Thanks to Hugh Macleod for the cartoon. Yes, Technorati shows that people are indeed blogging too. Whew, my head is spinning, there's so much commentary (mostly nice, but some nasty) that I don't know what to react to, so I probably won't for a while and maybe come back to it in a week after it all settles down. I am learning a lot about how media storms happen and what can be done about them when they happen (there are some things you can do, for instance by being available to answer rumors — that's one reason my cell phone is on my blog. Another one? Post fast, post often, and answer the most common questions. But, the biggest one? Learn how to hang out with, and talk with, and make friends with bloggers, podcasters, videobloggers, and virtual worlds' influentials).

scoblesleaving.jpg

More Scoble family news, challenges ahead for PodTech

Maryam, this afternoon, will announce the other news we've been holding back on: she's joining PodTech too.

I told you she was a good negotiator! :-)

But, seriously, she's built up a large audience of her own on her blog and her interests are far different than mine are. (She has a popular book and movie clubs).

That might give you a hit about what else attracted me about PodTech.net: it isn't going to be only about tech. 

She also is a better writer than I am and, even, more human. Truth be told she's the main reason I've been successful at Microsoft. First, she backed me up everytime. Second, she gave me the time and the space I needed to blog and read all the feeds I do. Third, she keeps our family running like a well-tuned watch. Fourth, she gives the best back rubs. Oh, TMI (too much information). Heheh.

Oh, and Dave Burke, I totally agree with you about PodTech that its content is too commercial and not interesting enough. I wouldn't subscribe to it, if I weren't joining the company. In fact, last week before I had made my decision John Furrier asked a mailing list I'm on for advice about the new redesign they turned on last week. I gave the company 21 ideas to improve.

I've done this before. Remember how I got to Microsoft? I stood up at an MVP Summit and told Ballmer how to improve Microsoft (I told him to get Microsoft a more human face). He signed a dollar bill for me for that idea. A few months later I got hired to help the company get a more human face.

See, I don't want to join companies where everything is going well.
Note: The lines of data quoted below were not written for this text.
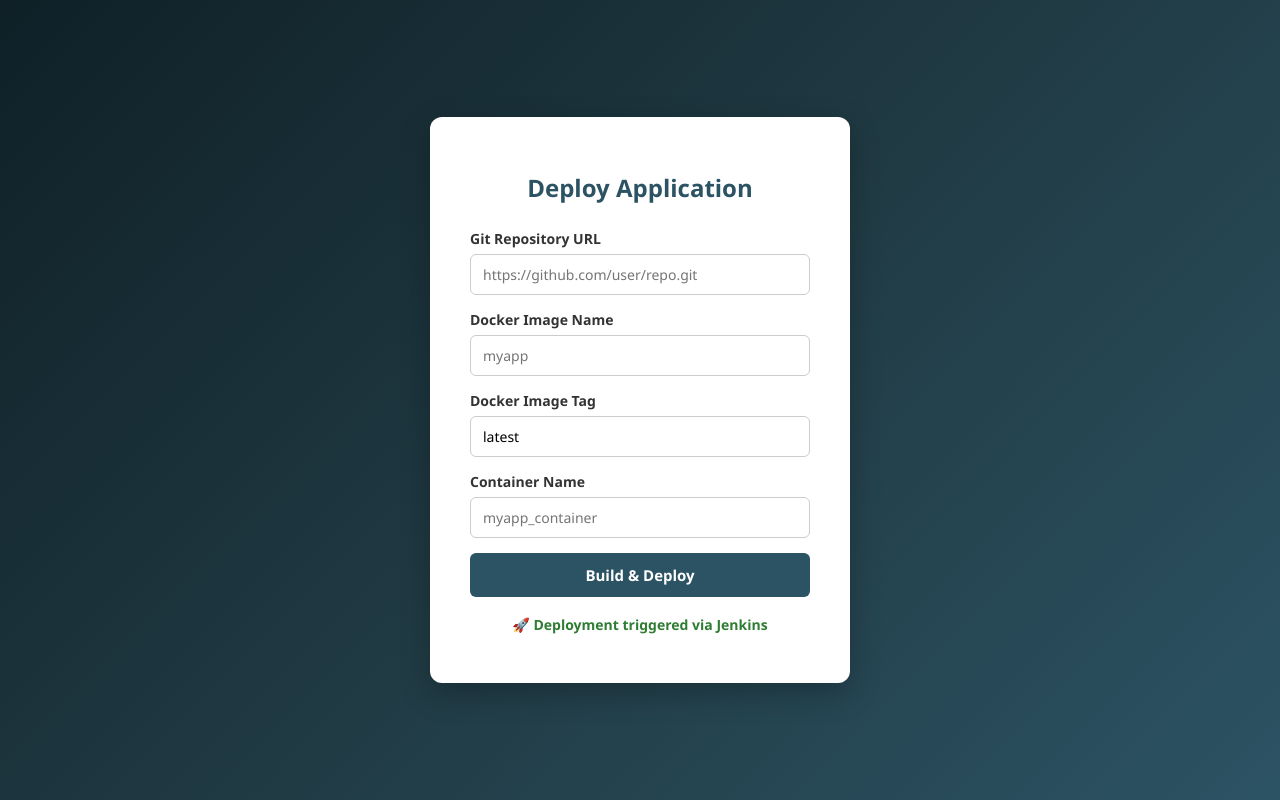
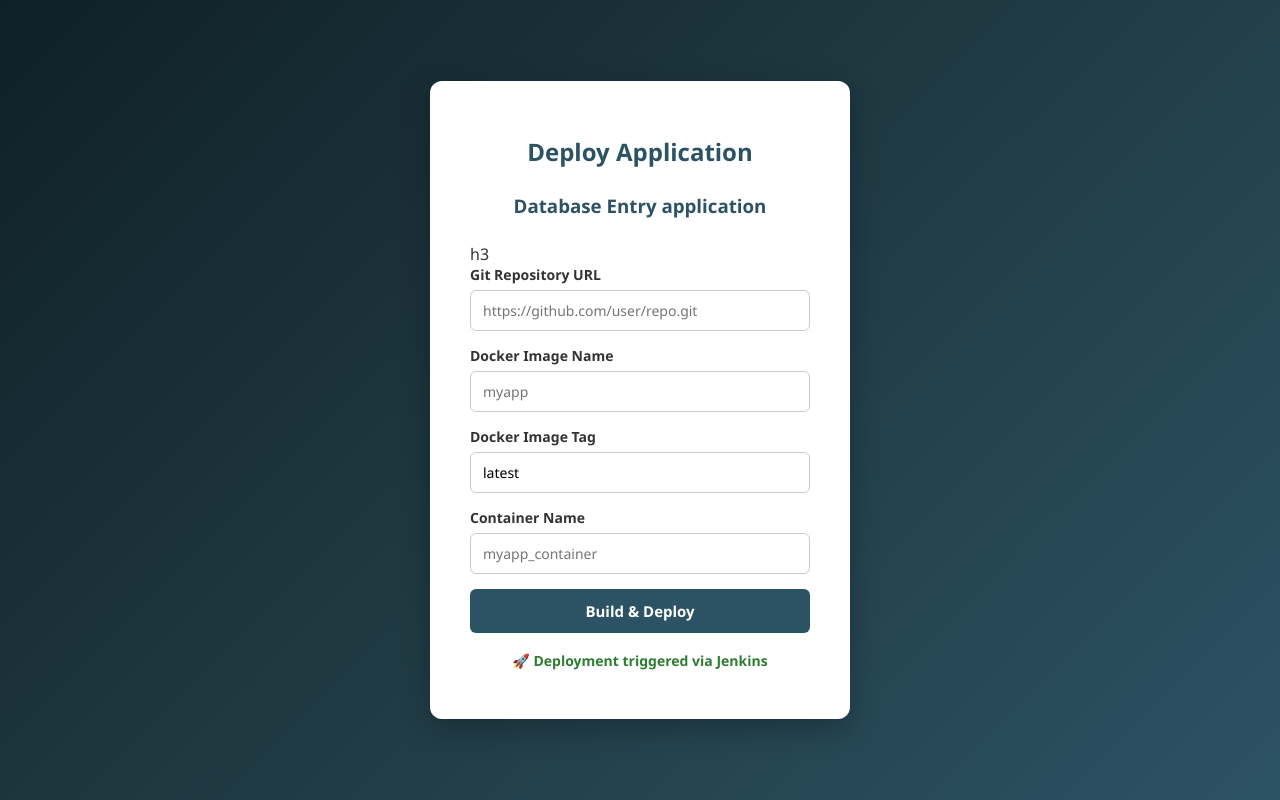
Before and after one commit to Balachandru-ai/DEPLOYMENTS, a plain HTML site: page frontend/index.html in a window 1280 px wide. Drawn offline with Linux system fonts and the light colour scheme.

Commit message:
Add h3 header for Database Entry application
Added an h3 header for better context in the deploy section.

```diff
--- a/frontend/index.html
+++ b/frontend/index.html
@@ -28,7 +28,7 @@
       box-shadow: 0 10px 30px rgba(0, 0, 0, 0.25);
     }
 
-    h2 {
+    h2,h3 {
       text-align: center;
       margin-bottom: 25px;
       color: #2c5364;
@@ -89,7 +89,7 @@
 
   <div class="container">
     <h2>Deploy Application</h2>
-
+    <h3>Database Entry application</h3>h3
     <form id="deployForm">
       <label>Git Repository URL</label>
       <input type="text" name="GIT_REPO" placeholder="https://github.com/user/repo.git" required>
```
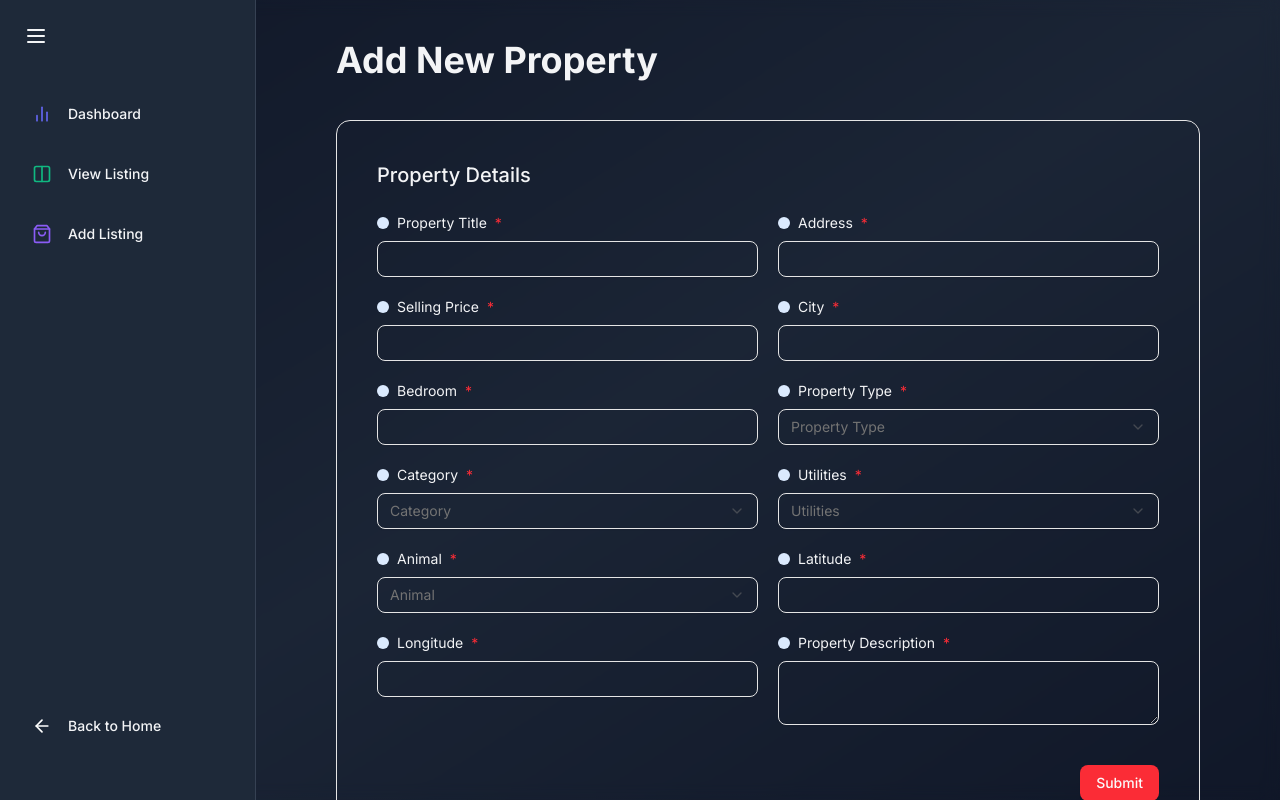
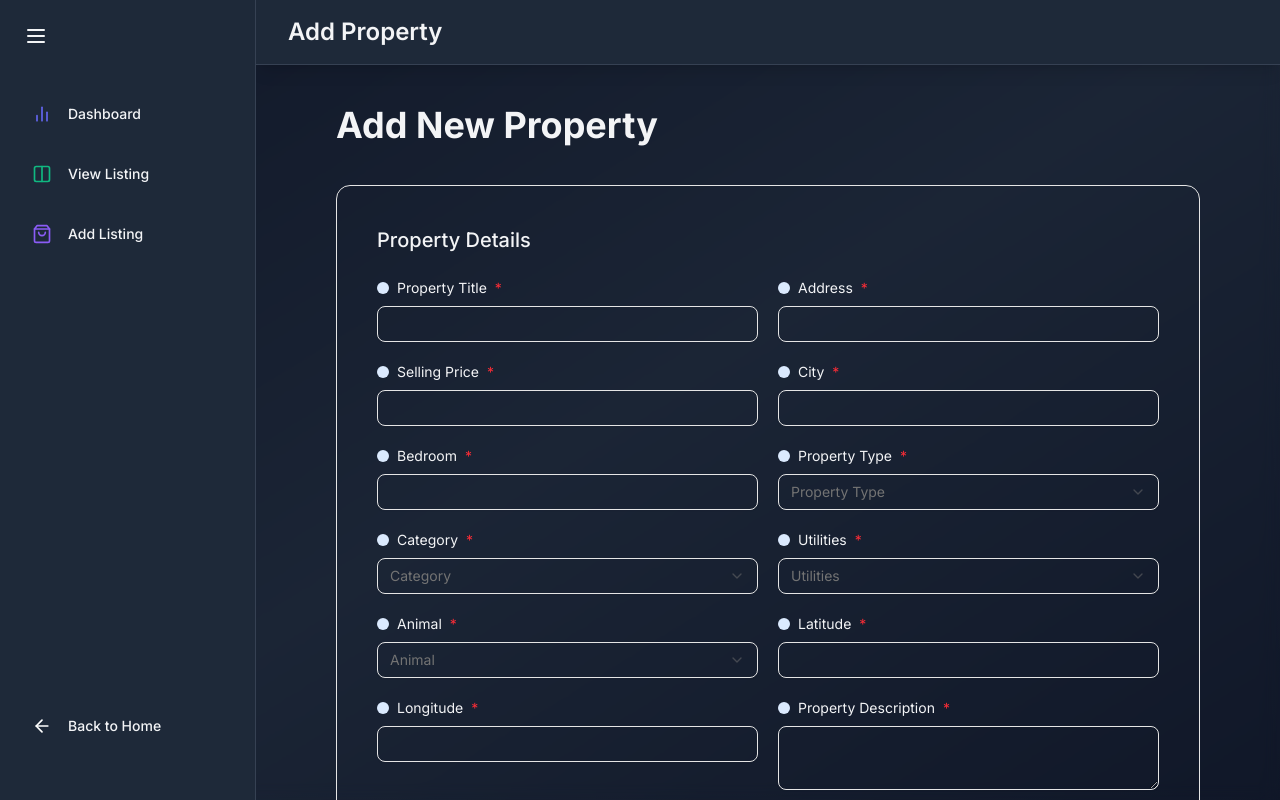
Before and after one commit to ChamikaJayarathna/KeyNestFrontend, a React (Vite) app: page /admin/add-property in a window 1280 px wide. Built offline with nearby package versions, Linux system fonts and the light colour scheme.

Commit message:
update Header.jsx

```diff
--- a/src/admin/add-property/AddProperty.jsx
+++ b/src/admin/add-property/AddProperty.jsx
@@ -5,6 +5,7 @@ import DropdownField from "./components/DropdownField";
 import TextAreaField from "./components/TextAreaField";
 import { Button } from "@/components/ui/button";
 import IconField from "./components/IconField";
+import Header from "../admin-components/Header";
 
 const AddProperty = () => {
   const [formData, setFormData] = useState({});
@@ -20,6 +21,7 @@ const AddProperty = () => {
 
   return (
     <div>
+      <Header title={"Add Property"}/>
       <div className="px-10 md:px-20 my-10">
         <h2 className="font-bold text-4xl">Add New Property</h2>
         <form className="p-10 border rounded-xl mt-10" onSubmit={handleSubmit}>
```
Why? Cause there's no opportunities there! 

So, don't subscribe to PodTech.net just cause I'm going. Make us earn your subscription!